**TASK DIRECTIONS:** When the word "west" shows up in a line of the data below, copy that whole line.

══ THE DATA ══

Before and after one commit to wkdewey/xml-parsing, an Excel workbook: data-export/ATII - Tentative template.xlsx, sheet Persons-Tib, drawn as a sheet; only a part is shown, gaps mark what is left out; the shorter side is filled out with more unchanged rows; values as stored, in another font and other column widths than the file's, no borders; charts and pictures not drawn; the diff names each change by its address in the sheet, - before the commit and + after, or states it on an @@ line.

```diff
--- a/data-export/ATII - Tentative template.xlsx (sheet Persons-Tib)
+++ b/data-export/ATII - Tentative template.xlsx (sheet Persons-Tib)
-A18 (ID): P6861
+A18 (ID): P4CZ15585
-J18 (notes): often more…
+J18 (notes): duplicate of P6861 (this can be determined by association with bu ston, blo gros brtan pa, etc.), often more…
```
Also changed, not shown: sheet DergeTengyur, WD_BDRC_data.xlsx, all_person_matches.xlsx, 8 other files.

═══
══ THE DATA ══

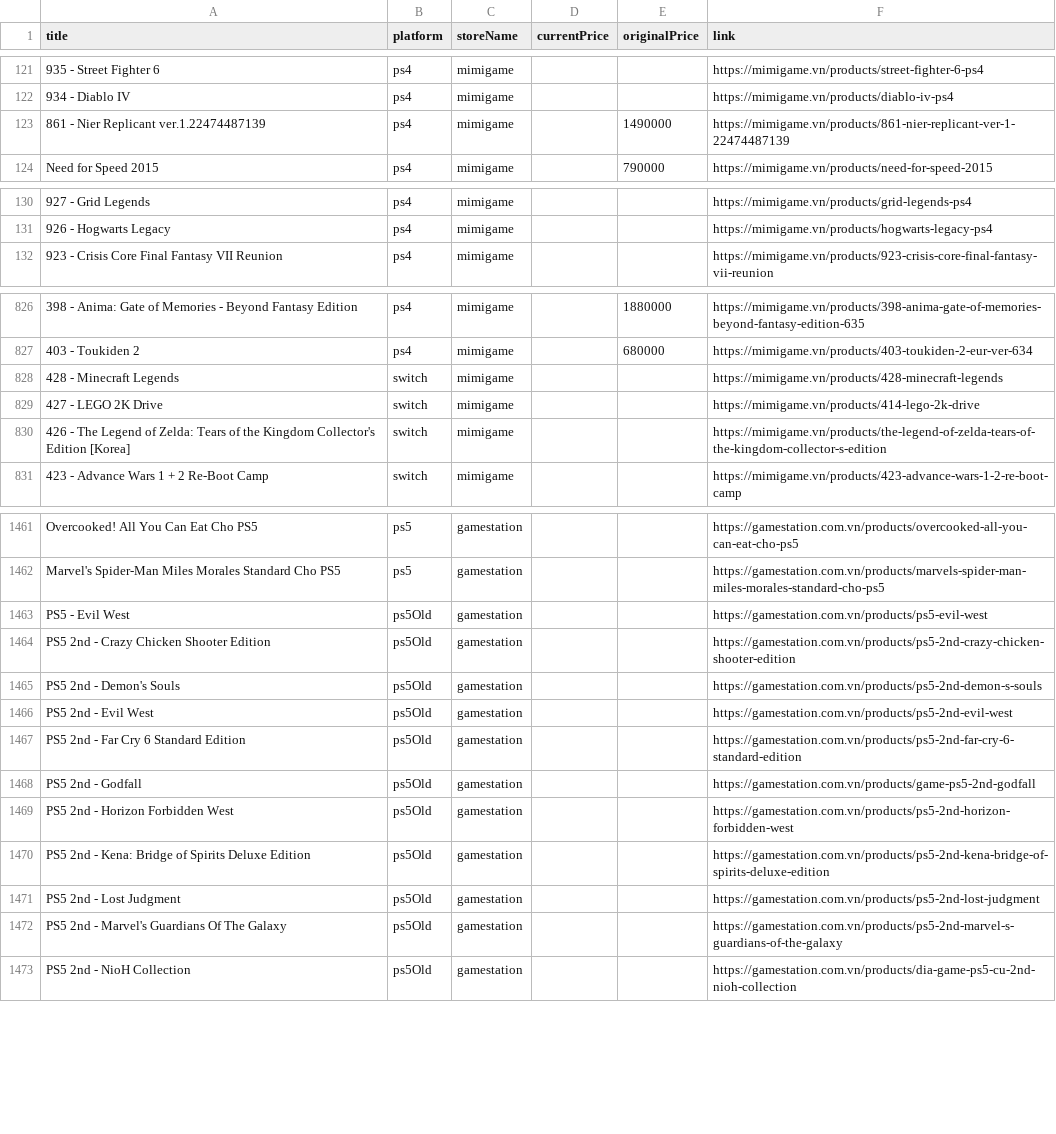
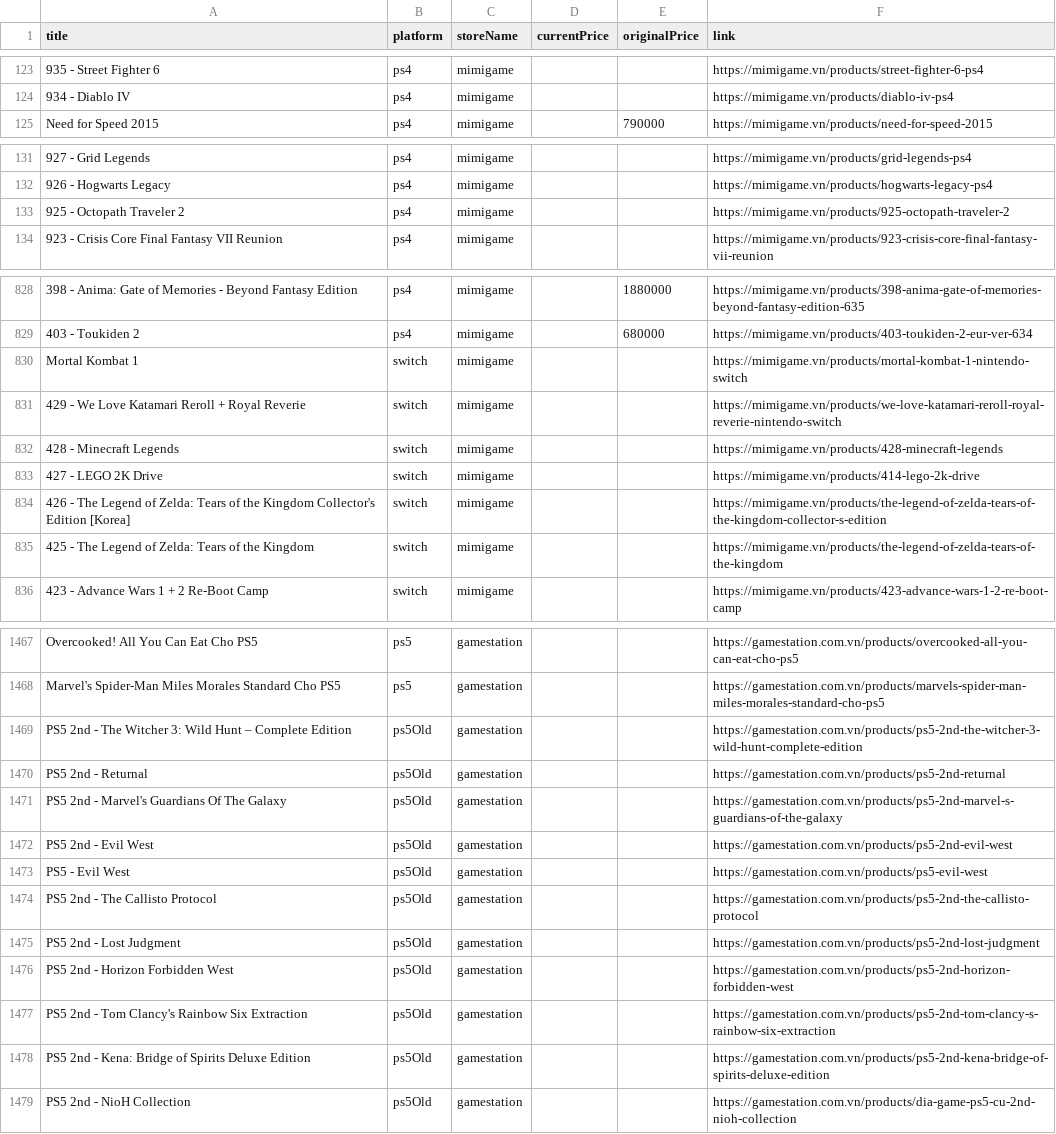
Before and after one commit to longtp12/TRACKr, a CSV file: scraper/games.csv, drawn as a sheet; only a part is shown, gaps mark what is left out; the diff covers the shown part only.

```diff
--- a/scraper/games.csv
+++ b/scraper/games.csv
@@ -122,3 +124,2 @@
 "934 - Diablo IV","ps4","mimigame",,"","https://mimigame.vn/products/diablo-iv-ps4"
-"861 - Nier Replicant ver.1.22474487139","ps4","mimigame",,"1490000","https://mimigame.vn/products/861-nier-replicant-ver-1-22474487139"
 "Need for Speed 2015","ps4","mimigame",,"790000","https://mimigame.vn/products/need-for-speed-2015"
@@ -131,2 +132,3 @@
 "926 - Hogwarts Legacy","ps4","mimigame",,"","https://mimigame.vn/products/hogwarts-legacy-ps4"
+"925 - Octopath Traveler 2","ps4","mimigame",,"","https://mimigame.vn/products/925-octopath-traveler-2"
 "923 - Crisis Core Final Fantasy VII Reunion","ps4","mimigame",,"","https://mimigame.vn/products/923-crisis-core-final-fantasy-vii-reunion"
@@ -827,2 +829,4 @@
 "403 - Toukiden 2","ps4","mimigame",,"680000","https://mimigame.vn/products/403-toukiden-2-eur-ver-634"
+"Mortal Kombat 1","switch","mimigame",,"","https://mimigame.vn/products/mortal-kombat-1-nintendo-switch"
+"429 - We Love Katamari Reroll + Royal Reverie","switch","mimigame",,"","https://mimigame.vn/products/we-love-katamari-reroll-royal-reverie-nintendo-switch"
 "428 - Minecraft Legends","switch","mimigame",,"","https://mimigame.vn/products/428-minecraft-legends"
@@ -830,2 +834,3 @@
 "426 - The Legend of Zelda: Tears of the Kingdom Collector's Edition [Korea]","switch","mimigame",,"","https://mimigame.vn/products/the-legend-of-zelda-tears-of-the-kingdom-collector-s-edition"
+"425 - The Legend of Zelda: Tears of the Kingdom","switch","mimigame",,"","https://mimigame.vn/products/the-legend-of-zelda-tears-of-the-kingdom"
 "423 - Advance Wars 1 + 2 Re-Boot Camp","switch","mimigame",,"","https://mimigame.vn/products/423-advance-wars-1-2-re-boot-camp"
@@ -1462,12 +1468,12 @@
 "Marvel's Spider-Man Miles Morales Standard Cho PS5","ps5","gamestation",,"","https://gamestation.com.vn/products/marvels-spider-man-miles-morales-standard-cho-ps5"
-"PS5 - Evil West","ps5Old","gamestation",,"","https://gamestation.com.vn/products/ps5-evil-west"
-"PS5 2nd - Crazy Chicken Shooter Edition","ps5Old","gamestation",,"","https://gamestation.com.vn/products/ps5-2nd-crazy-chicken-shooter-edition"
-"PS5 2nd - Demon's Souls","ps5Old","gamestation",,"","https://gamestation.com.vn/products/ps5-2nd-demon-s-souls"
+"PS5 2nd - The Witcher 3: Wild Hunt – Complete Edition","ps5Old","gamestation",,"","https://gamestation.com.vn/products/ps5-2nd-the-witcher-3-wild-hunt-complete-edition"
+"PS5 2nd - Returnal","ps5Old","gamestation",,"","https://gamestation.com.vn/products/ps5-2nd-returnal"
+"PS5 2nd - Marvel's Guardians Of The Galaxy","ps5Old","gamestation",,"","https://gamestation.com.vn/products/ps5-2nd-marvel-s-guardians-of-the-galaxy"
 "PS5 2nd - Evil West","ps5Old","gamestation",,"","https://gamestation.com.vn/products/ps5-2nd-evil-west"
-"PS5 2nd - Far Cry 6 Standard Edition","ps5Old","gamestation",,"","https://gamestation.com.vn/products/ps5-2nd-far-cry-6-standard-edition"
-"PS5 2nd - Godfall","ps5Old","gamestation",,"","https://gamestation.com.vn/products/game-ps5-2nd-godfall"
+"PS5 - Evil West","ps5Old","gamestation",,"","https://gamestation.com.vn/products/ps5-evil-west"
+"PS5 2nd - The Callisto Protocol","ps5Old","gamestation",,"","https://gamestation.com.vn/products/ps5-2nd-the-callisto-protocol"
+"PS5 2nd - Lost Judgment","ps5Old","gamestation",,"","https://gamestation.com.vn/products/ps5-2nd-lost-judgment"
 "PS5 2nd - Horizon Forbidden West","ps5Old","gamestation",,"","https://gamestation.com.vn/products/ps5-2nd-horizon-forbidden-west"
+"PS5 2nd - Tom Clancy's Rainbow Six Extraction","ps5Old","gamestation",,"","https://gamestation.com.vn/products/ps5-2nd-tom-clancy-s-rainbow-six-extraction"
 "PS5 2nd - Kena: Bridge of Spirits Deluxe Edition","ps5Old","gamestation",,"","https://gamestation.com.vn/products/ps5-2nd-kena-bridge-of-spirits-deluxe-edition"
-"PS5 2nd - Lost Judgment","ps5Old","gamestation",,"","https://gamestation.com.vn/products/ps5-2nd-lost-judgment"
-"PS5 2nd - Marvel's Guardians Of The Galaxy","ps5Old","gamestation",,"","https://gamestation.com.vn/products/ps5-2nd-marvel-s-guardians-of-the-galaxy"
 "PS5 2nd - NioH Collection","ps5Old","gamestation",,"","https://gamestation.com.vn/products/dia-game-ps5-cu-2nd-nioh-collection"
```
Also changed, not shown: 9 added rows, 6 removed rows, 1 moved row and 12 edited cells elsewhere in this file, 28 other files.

═══
══ THE DATA ══

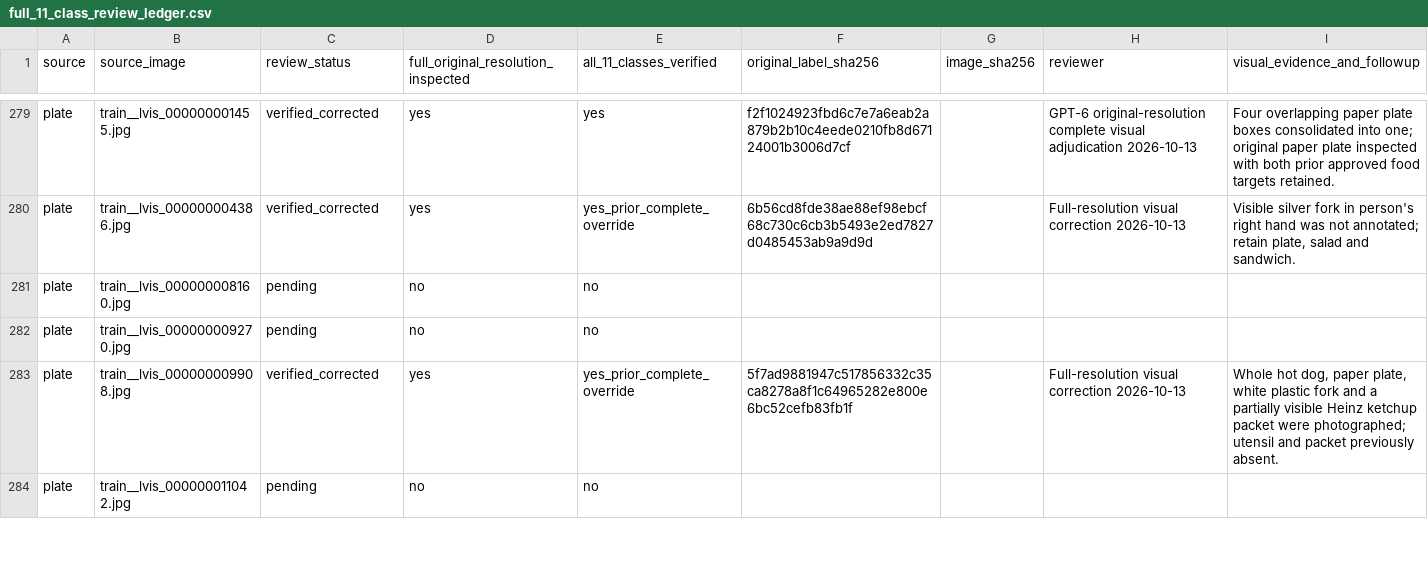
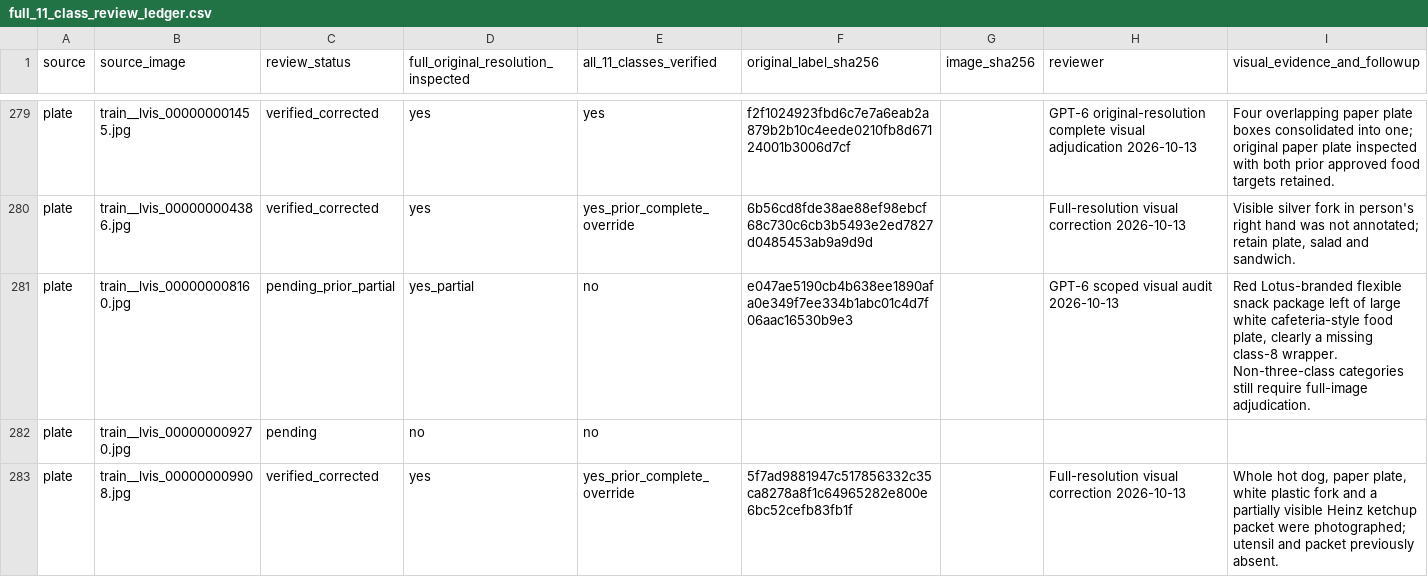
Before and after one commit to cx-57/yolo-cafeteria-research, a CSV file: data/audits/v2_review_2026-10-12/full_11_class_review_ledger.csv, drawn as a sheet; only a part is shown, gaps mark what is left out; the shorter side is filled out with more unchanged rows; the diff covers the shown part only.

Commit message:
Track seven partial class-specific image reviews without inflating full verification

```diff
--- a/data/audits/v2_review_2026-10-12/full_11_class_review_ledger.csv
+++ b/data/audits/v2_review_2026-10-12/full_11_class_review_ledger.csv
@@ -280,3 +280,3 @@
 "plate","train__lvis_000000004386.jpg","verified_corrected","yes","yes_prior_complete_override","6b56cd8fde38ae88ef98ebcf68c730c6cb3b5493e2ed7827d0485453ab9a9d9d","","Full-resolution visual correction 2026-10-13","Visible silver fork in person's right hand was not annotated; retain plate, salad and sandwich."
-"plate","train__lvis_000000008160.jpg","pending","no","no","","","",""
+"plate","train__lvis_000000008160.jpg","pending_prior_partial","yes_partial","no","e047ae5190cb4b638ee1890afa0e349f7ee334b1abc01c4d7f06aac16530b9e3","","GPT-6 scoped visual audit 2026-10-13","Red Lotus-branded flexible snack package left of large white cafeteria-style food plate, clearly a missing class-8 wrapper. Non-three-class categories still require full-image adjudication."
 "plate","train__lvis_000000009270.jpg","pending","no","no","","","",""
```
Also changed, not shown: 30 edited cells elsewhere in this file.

═══

**THE ANSWER:**
-"PS5 - Evil West","ps5Old","gamestation",,"","https://gamestation.com.vn/products/ps5-evil-west"
 "PS5 2nd - Evil West","ps5Old","gamestation",,"","https://gamestation.com.vn/products/ps5-2nd-evil-west"
+"PS5 - Evil West","ps5Old","gamestation",,"","https://gamestation.com.vn/products/ps5-evil-west"
 "PS5 2nd - Horizon Forbidden West","ps5Old","gamestation",,"","https://gamestation.com.vn/products/ps5-2nd-horizon-forbidden-west"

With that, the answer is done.